Medium: Oil on canvas
Size: 184 x 248 cm
Location: Van Gogh Museum, Amsterdam.
19 IMAGES FROM THE 19th CENTURY: PART 5
Luke 4:18: “The Spirit of the Lord is on me, because he has anointed me to proclaim good news to the poor. He has sent me to proclaim freedom for the prisoners and recovery of sight for the blind, to set the oppressed free, I have come to heal those who are brokenhearted and to announce to the prisoners their deliverance; to liberate those who are crushed by their chains.”

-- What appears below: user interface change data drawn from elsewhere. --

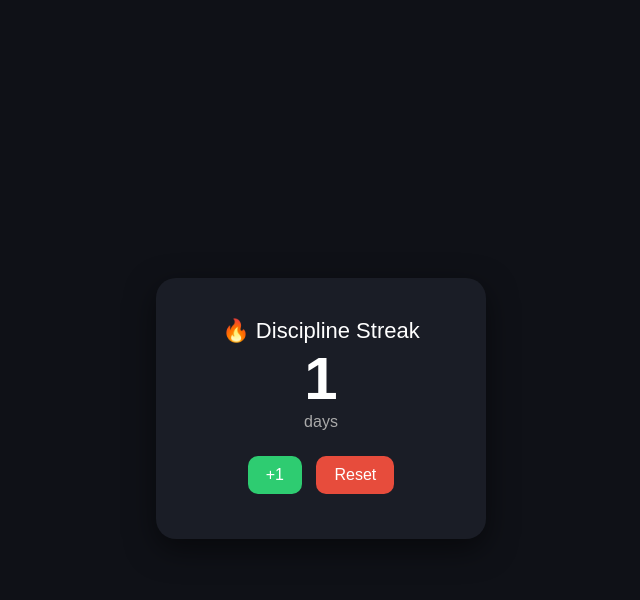
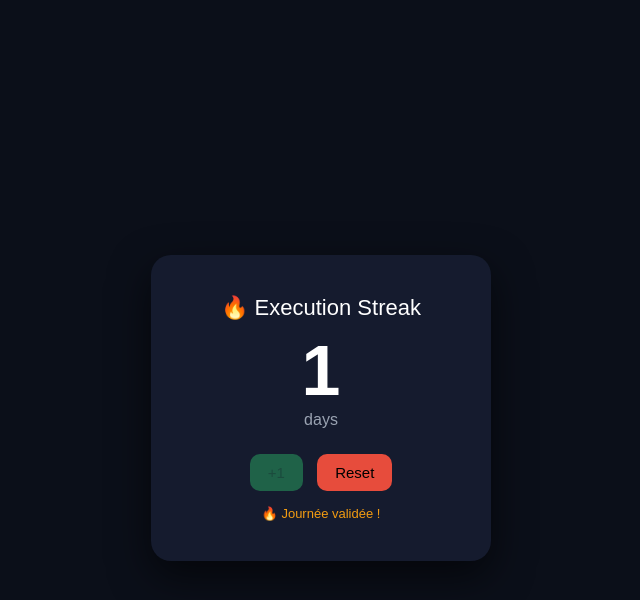
Before and after one commit to gxmeroo/discipline-streak, a plain HTML site: page index.html in a window 1280 px wide. Both pictures are taken after a click on the button "+1". Shown: the whole page, without its empty margins (319-959 px from the left). Drawn offline with Linux system fonts and the light colour scheme.

Commit message:
Update index.html

```diff
--- a/index.html
+++ b/index.html
@@ -2,35 +2,41 @@
 <html lang="fr">
 <head>
 <meta charset="UTF-8">
-<title>Discipline Streak</title>
+<title>Execution Streak</title>
 
 <style>
+
 body{
-    font-family: Arial, sans-serif;
-    background:#0f1117;
-    color:white;
+    font-family: Arial;
+    background:#0b0f19;
     display:flex;
     justify-content:center;
     align-items:center;
     height:100vh;
+    color:white;
 }
 
 .card{
-    background:#1a1d26;
+    background:#151b2e;
     padding:40px;
     border-radius:20px;
     text-align:center;
-    width:250px;
-    box-shadow:0 10px 30px rgba(0,0,0,0.5);
+    width:260px;
+    box-shadow:0 15px 40px rgba(0,0,0,0.6);
+}
+
+.title{
+    font-size:22px;
+    margin-bottom:10px;
 }
 
 .streak{
-    font-size:60px;
+    font-size:70px;
     font-weight:bold;
 }
 
 .label{
-    color:#aaa;
+    color:#9aa3b2;
     margin-bottom:20px;
 }
 
@@ -39,19 +45,29 @@ button{
     padding:10px 18px;
     margin:5px;
     border-radius:10px;
-    font-size:16px;
+    font-size:15px;
     cursor:pointer;
 }
 
 .add{
     background:#2ecc71;
-    color:white;
 }
 
 .reset{
     background:#e74c3c;
-    color:white;
 }
+
+button:disabled{
+    opacity:0.4;
+    cursor:not-allowed;
+}
+
+.message{
+    margin-top:10px;
+    font-size:13px;
+    color:#f39c12;
+}
+
 </style>
 </head>
 
@@ -59,32 +75,62 @@ button{
 
 <div class="card">
 
-<div style="font-size:22px;">🔥 Discipline Streak</div>
+<div class="title">🔥 Execution Streak</div>
 
 <div class="streak" id="counter">0</div>
 <div class="label">days</div>
 
-<button class="add" onclick="add()">+1</button>
+<button id="addBtn" class="add" onclick="add()">+1</button>
 <button class="reset" onclick="reset()">Reset</button>
+
+<div class="message" id="message"></div>
 
 </div>
 
 <script>
 
 let streak = localStorage.getItem("streak") || 0;
+let lastDate = localStorage.getItem("lastDate");
+
+let today = new Date().toDateString();
 
 document.getElementById("counter").innerText = streak;
 
+if(lastDate === today){
+    document.getElementById("addBtn").disabled = true;
+    document.getElementById("message").innerText = "✅ Déjà validé aujourd'hui. Reviens demain.";
+}
+
 function add(){
+
+    if(lastDate === today){
+        return;
+    }
+
     streak++;
+
     localStorage.setItem("streak", streak);
+    localStorage.setItem("lastDate", today);
+
     document.getElementById("counter").innerText = streak;
+
+    document.getElementById("addBtn").disabled = true;
+
+    document.getElementById("message").innerText = "🔥 Journée validée !";
 }
 
 function reset(){
+
     streak = 0;
+
     localStorage.setItem("streak", streak);
+    localStorage.removeItem("lastDate");
+
     document.getElementById("counter").innerText = streak;
+    document.getElementById("addBtn").disabled = false;
+
+    document.getElementById("message").innerText = "";
+
 }
 
 </script>
```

At the center of the composition is the figure of Christ, surrounded by the afflicted and oppressed. A kneeling woman mourns her dead child, while in the background we see an exile with his walking stick, a castaway with a piece of the wreckage in his hand, and a suicide with a dagger. Placed near these groups are Torquato Tasso (crowned with laurel), a brilliant 16th-century poet imprisoned as a madman, and figures representing the three ages of women. To the right of Christ are the oppressed of both the past and present, among them a Polish independence fighter, a Greek Souliote warrior, a Roman slave, and a black slave. With his left hand Christ releases from his shackles a dying man, the personification of Poland with the shattered weapons of its failed insurrection against Russia by his side, his exposed, wounded body draped in the Polish flag. The repentant Mary Magdalene kneels beside Christ. It is an encyclopedic interpretation of human history that transports the viewer from modern-day Poland, Greece, and America to both the ancient and medieval eras. The composition reflects the renewed interest in France during the 1830s for a more liberal activism within the Catholic Church. On a personal level, it also reveals the artist’s appreciation for various European art movements, especially, the markedly religious Nazarene circle in Germany.
The Dutch-born and French-trained artist Ary Scheffer (February 1795 - June 1858) was one of the pre-eminent Romantic painters active in Paris during the first half of the 19th century. Although his earliest works concentrated on illustrating Romantic literature or overtly sentimental genre subjects, after 1830 he became increasingly occupied with Old and New Testament themes. Christus Consolator created a sensation when exhibited at the Paris Salon of 1837, where it was purchased by the French monarch’s son, the Duc d’Orléans, as a wedding present for his Lutheran fiancée, the Princess Mecklenburg-Schwerin. Scheffer’s religious subjects were the source of his international reputation during his lifetime, and, one might argue, the epitome of his genius. Christus Consolator was, after Holman Hunt’s contemporaneous Light of the World, the most popular religious image throughout the Western world during the middle decades of the 19th century.